The initial landing on D-Day was fraught with confusion, disorganization, and poor implementation. This was especially true of the paratroopers, as many American paratrooper units were scattered when they landed behind German lines. Luckily, and to the troops’ great credit, many were able to adapt. The Allies achieved their objective and successfully turned the tides of the war in their favor.
Five hours after the initial assault started, the largest amphibious force ever gathered in history stormed the cold beaches of Normandy. The American troops landed at Utah Beach and Omaha Beach. The British and Canadian soldiers landed at Juno, Gold, and Sword.
Omaha faced the fiercest fighting. This portion of the beach was positioned near steep cliffs overlooking the flat shoreline. The bulk of German defenses were stationed on this cliffside, and those who left their landing boats were pinned down by machine-gun fire. The troops were pinned down for hours, but by midday, the troops had managed to take Omaha. The loss was significant, however. Out of approximately 35,000 soldiers, 4,700 were killed in battle. By nightfall on D-Day, 175,000 Allied troops were stationed on the beaches of Normandy.

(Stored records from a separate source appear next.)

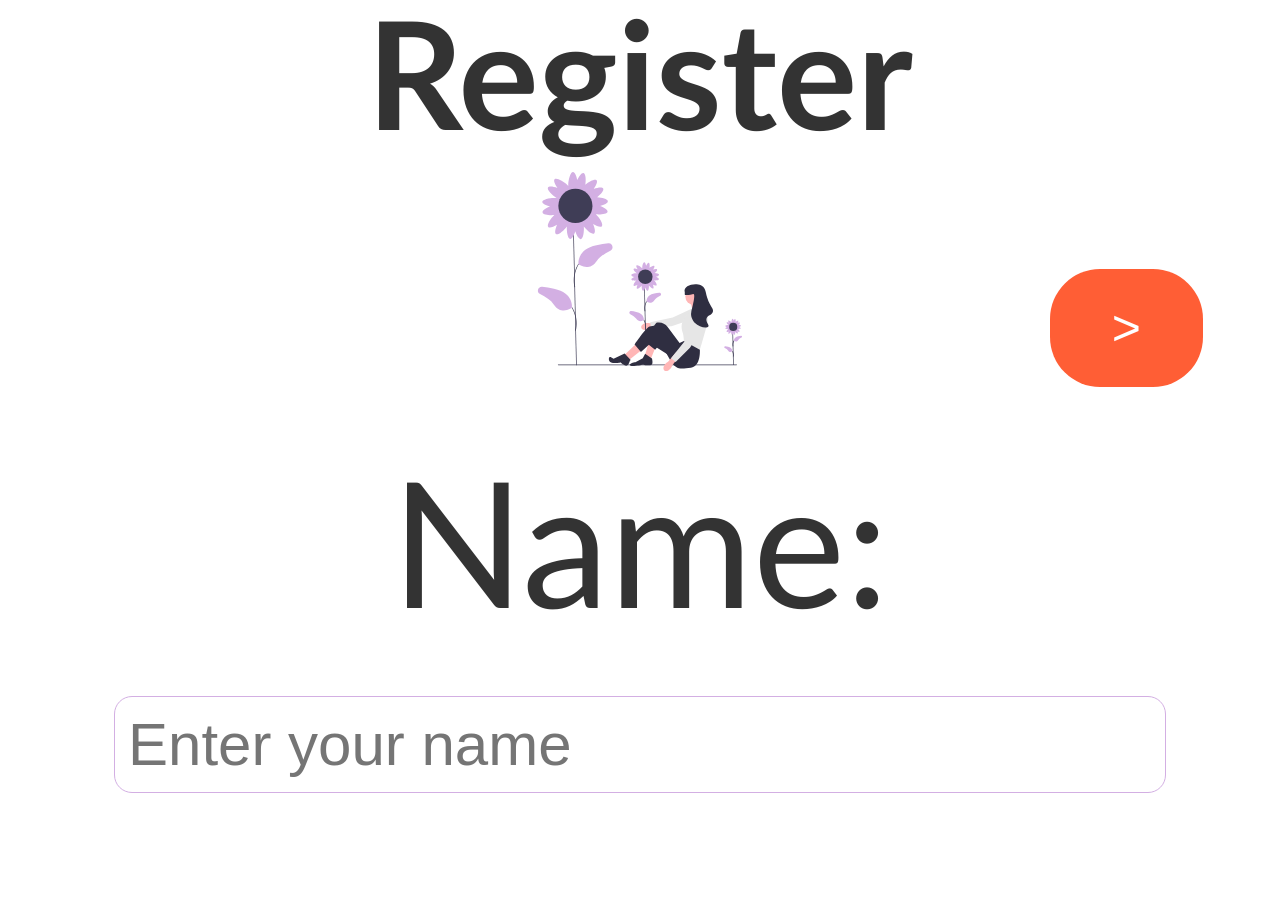
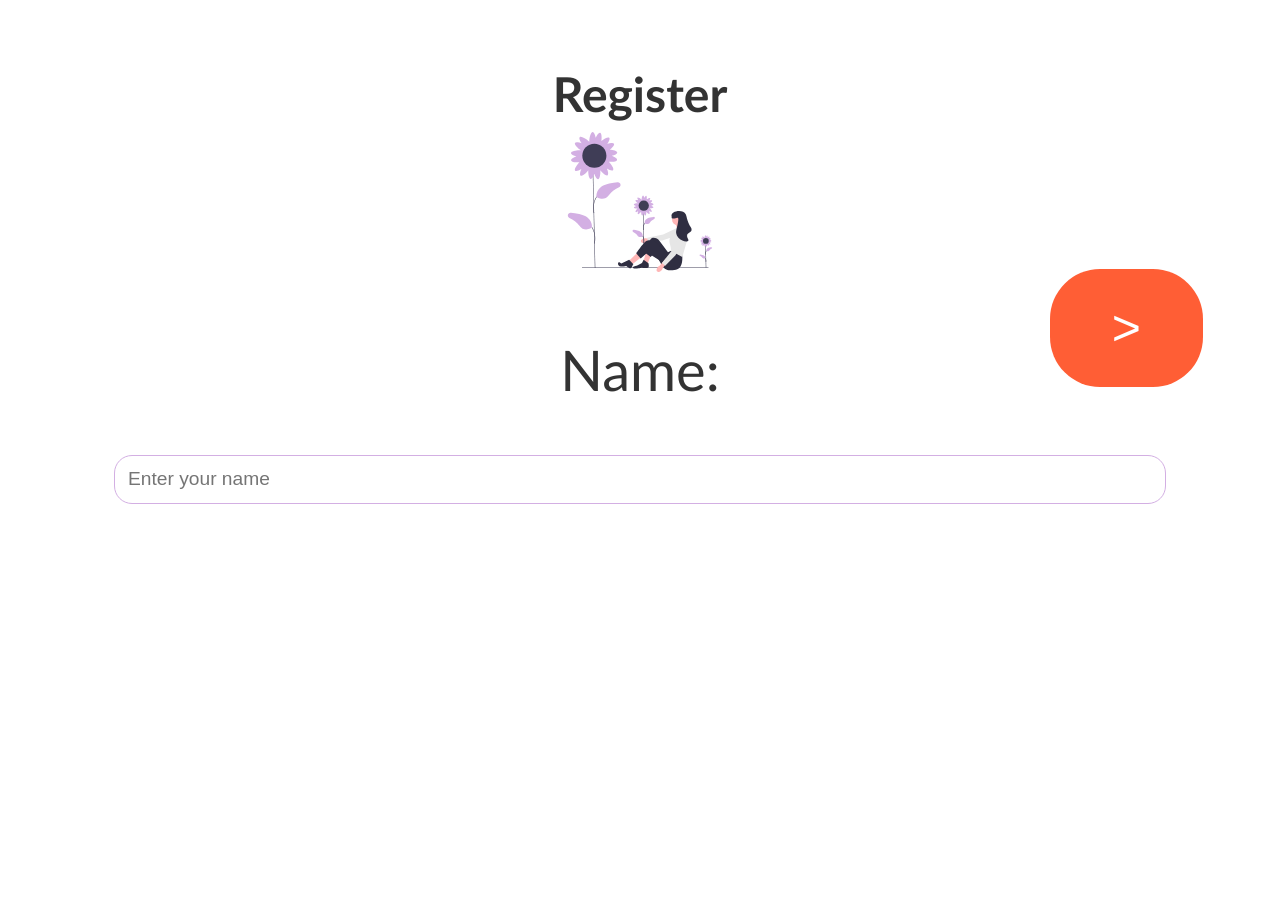
Before and after one commit to fjcorreiaa/AlohaCareApp, a Flask app: page / in a window 1280 px wide. Shown: the top 901 px of the page. After the commit the page ends 504 px from the top, so only its background shows below. Run offline with Flask 3, Linux system fonts and the light colour scheme.

Commit message:
Update styles.css

```diff
--- a/static/styles.css
+++ b/static/styles.css
@@ -5,7 +5,7 @@ body {
     padding: 0;
     font-family: 'Gill Sans', 'Gill Sans MT', Calibri, 'Trebuchet MS', sans-serif;
     overflow: hidden;
-    font-size: 50px;
+    font-size: 16px;
 }
 
 .container {
```
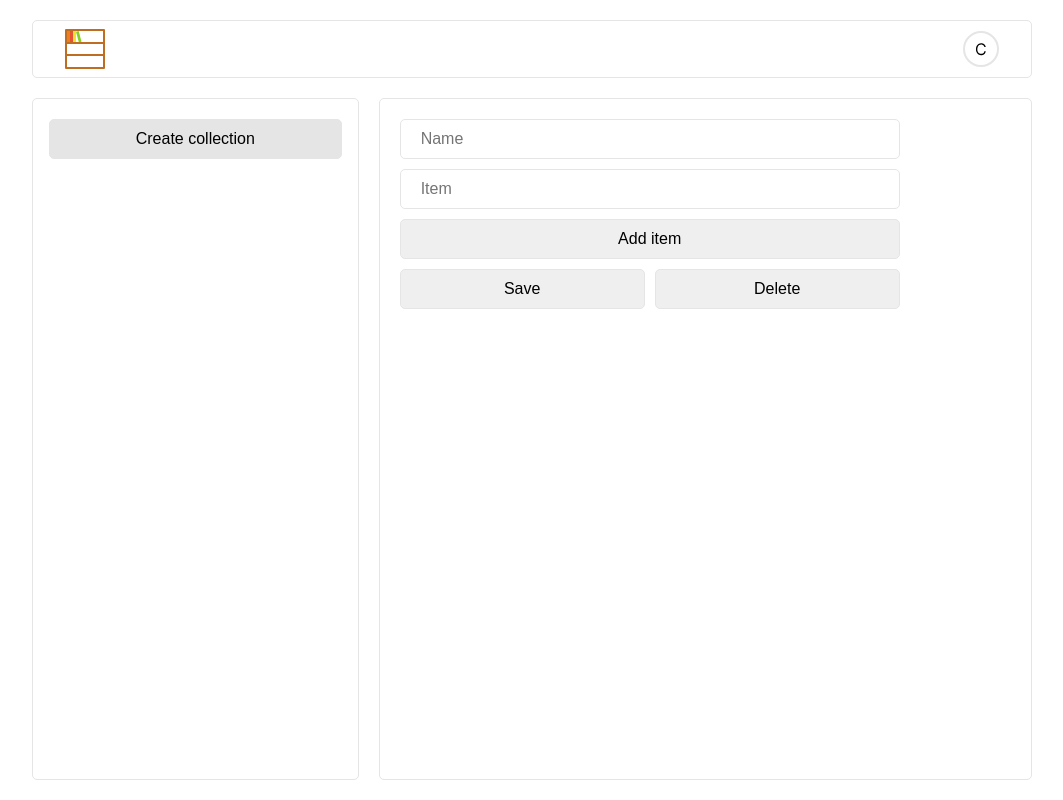
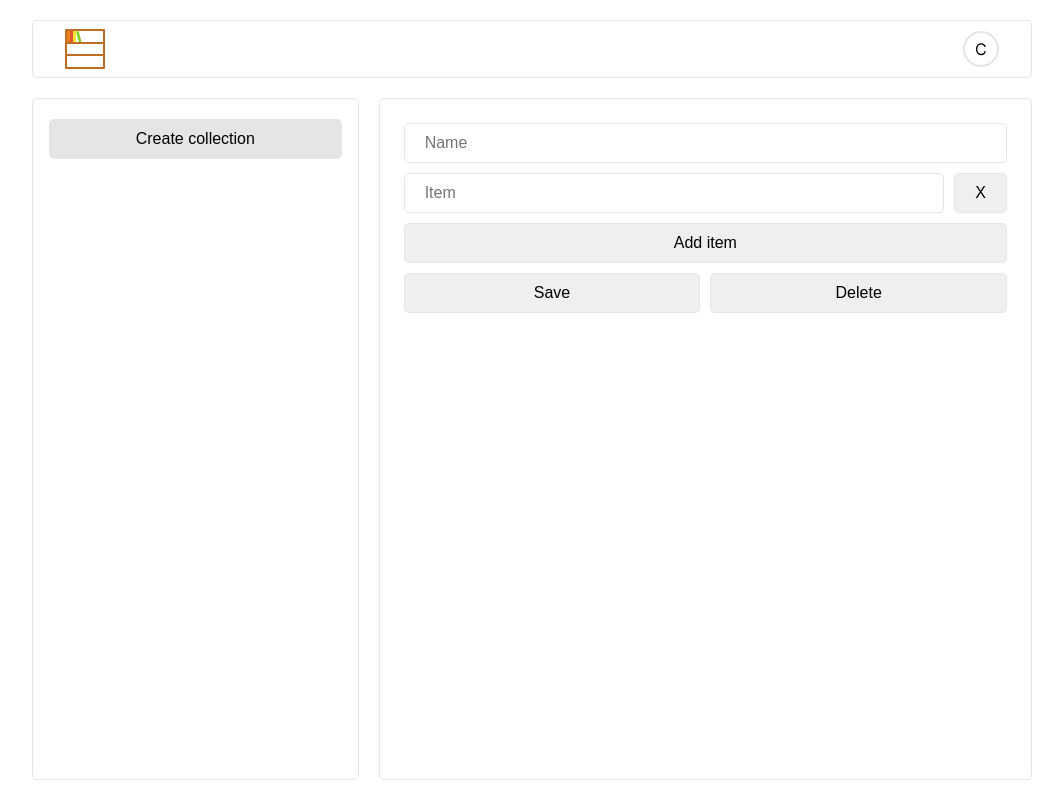
Before and after one commit to corsodr/shelf, a React (Vite) app: page / in a window 1280 px wide. Both pictures are taken after a click on the button "Create collection". Shown: the whole page, without its empty margins (108-1171 px from the left). Built offline with nearby package versions, Linux system fonts and the light colour scheme; a web font is replaced by a local one.

Commit message:
save work

```diff
--- a/src/CollectionForm.jsx
+++ b/src/CollectionForm.jsx
@@ -78,6 +78,11 @@ const CollectionForm = ({setIsFormOpen, collections, setCollections, activeColle
         setLinks(newLinks)
     }
 
+    const deleteItem = (index) => {
+        const newLinks = links.filter((_, idx) => idx !== index);
+        setLinks(newLinks);
+    }
+
     return (
         <>
             {!isLoading ? (
@@ -87,15 +92,20 @@ const CollectionForm = ({setIsFormOpen, collections, setCollections, activeColle
                         placeholder="Name"
                         value={name}
                         onChange={(e) => setName(e.target.value)}
+                        required
                     />
                     {links.map((link, index) => (
-                        <input
-                            key={index}
-                            type="text"
-                            placeholder="Item"
-                            value={link}
-                            onChange={(e) => linkChange(index, e.target.value)}
-                        />
+                        <div className="item-input-container" key={index}>
+                            <input
+                                className="item-input"
+                                type="url"
+                                placeholder="Item"
+                                value={link}
+                                onChange={(e) => linkChange(index, e.target.value)}
+                                required
+                            />
+                            <button type="button" onClick={() => deleteItem(index)}>X</button>
+                        </div>
                     ))}
                     <button type="button" onClick={addLink}>Add item</button>
                     <div className="save-delete-buttons">
--- a/src/CollectionView.jsx
+++ b/src/CollectionView.jsx
@@ -14,8 +14,8 @@ const CollectionView = ({ activeCollection, setIsFormOpen, setActiveCollection }
         <a key={index} className="item" href={link}>
           <img src={preview.image} alt={preview.title} />
           <div>
-            <p className="link-title">{preview.title}</p>
-            <p className="link-source">{new URL(link).hostname}</p>
+            <p className="item-title">{preview.title}</p>
+            <p className="item-source">{new URL(link).hostname}</p>
           </div>
         </a>
       );
@@ -23,7 +23,7 @@ const CollectionView = ({ activeCollection, setIsFormOpen, setActiveCollection }
 
     return (
       <a key={index} className="item" href={link}>
-        <p className="link-url">{link}</p>
+        <p className="item-url">{link}</p>
       </a>
     );
   };
--- a/src/index.css
+++ b/src/index.css
@@ -25,7 +25,6 @@ body {
     gap: 20px;
 }
 
-
 .sidebar {
     border: 1px solid #E5E5E5;
     border-radius: 5px;
@@ -33,7 +32,6 @@ body {
     margin-bottom: 20px;
     display: flex;
     flex-direction: column;
-    /* check this: */
     padding-bottom: 20px;
 }
 
@@ -70,8 +68,7 @@ body {
 .collection-form {
     display: flex;
     flex-direction: column;
-    max-width: 500px;
-    padding: 20px;
+    margin: 24px;
   }
 
 .collection-form input,
@@ -81,6 +78,18 @@ body {
   border: 1px solid #E5E5E5;
   border-radius: 5px;
   font-size: 1rem;
+}
+
+.item-input-container {
+    display: flex;
+    width: 100%;
+    margin: 0;
+    padding: 0;
+}
+
+.item-input {
+    flex-grow: 1;
+    margin-right: 10px;
 }
 
 .collection-form button {
@@ -94,8 +103,6 @@ body {
 .save-delete-buttons button {
     width: 50%;
 }
-
-/* review names:  */
 
 .collection-view {
     margin: 24px;
@@ -123,23 +130,18 @@ body {
     margin: 16px;
   }
 
-  .link-container {
-    display: flex;
-    flex-direction: column;
-  }
-
-  .link-title {
+  .item-title {
     font-weight: bold;
     font-size: 18px;
     margin: 0;
   }
 
-  .link-source {
+  .item-source {
     font-size: 0.9rem;
     margin: 4px 0;
   }
 
-  .link-url {
+  .item-url {
     font-weight: bold;
     font-size: 18px;
     margin: 24px 16px;
@@ -148,7 +150,7 @@ body {
 .collection-view button {
     background-color: #E5E5E5;
     padding: 10px 20px;
-    width: 40%;
+    width: 50%;
     font-size: 1rem;
     border: 1px solid #E5E5E5;
     border-radius: 4px;
```
Also changed, not shown: 1 other file (tests, documents, lock files or other folders).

Without the success and sacrifice of the troops on D-Day, World War II may have ended very differently. If this invasion had failed, such an operation wouldn’t have been possible for another year. In this time, Hitler would have likely strengthened his defenses across the Atlantic, making it more challenging to take back France and turn the tides of war. It is important to remember their sacrifice and respect those men that turned the tide in one of the most destructive wars in history.
Mt. Soledad National Veterans Memorial helps keep their memory alive and honors all service members who laid down their lives to protect our freedom and the freedom of the world. Each of our plaques commemorates the achievements and service of veterans nationwide. You can learn more about these brave men and women when you visit our memorial.